[The input Boundary: Start]

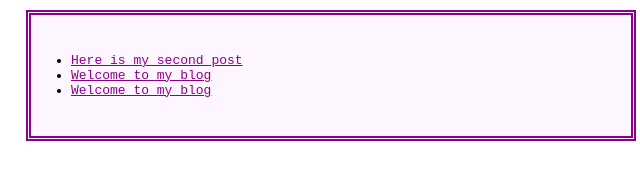
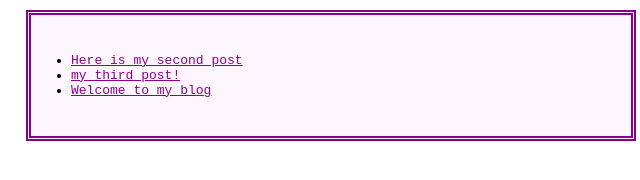
Before and after one commit to kvaettr/blog, an Eleventy site: page src/index.njk in a window 1280 px wide. Shown: the part 136-316 px from the top of the page, 309-949 px from the left. Built offline with nearby package versions, Linux system fonts and the light colour scheme; Eleventy itself is replaced by a stand-in of ours; files that its build step writes are made by us from their sources.

Commit message:
Change frontmatter title for third post

```diff
--- a/src/blog/my-third-test-post.md
+++ b/src/blog/my-third-test-post.md
@@ -1,6 +1,6 @@
 ---
 layout: layout.njk
-title: Welcome to my blog
+title: my third post!
 tags: blog
 ---
 
```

[The input Boundary: End]

◆ The problem: What the answer needs is every record above, exactly as written, and no pictures.

◆ Task response:
Before and after one commit to kvaettr/blog, an Eleventy site: page src/index.njk in a window 1280 px wide. Shown: the part 136-316 px from the top of the page, 309-949 px from the left. Built offline with nearby package versions, Linux system fonts and the light colour scheme; Eleventy itself is replaced by a stand-in of ours; files that its build step writes are made by us from their sources.

Commit message:
Change frontmatter title for third post

```diff
--- a/src/blog/my-third-test-post.md
+++ b/src/blog/my-third-test-post.md
@@ -1,6 +1,6 @@
 ---
 layout: layout.njk
-title: Welcome to my blog
+title: my third post!
 tags: blog
 ---
 
```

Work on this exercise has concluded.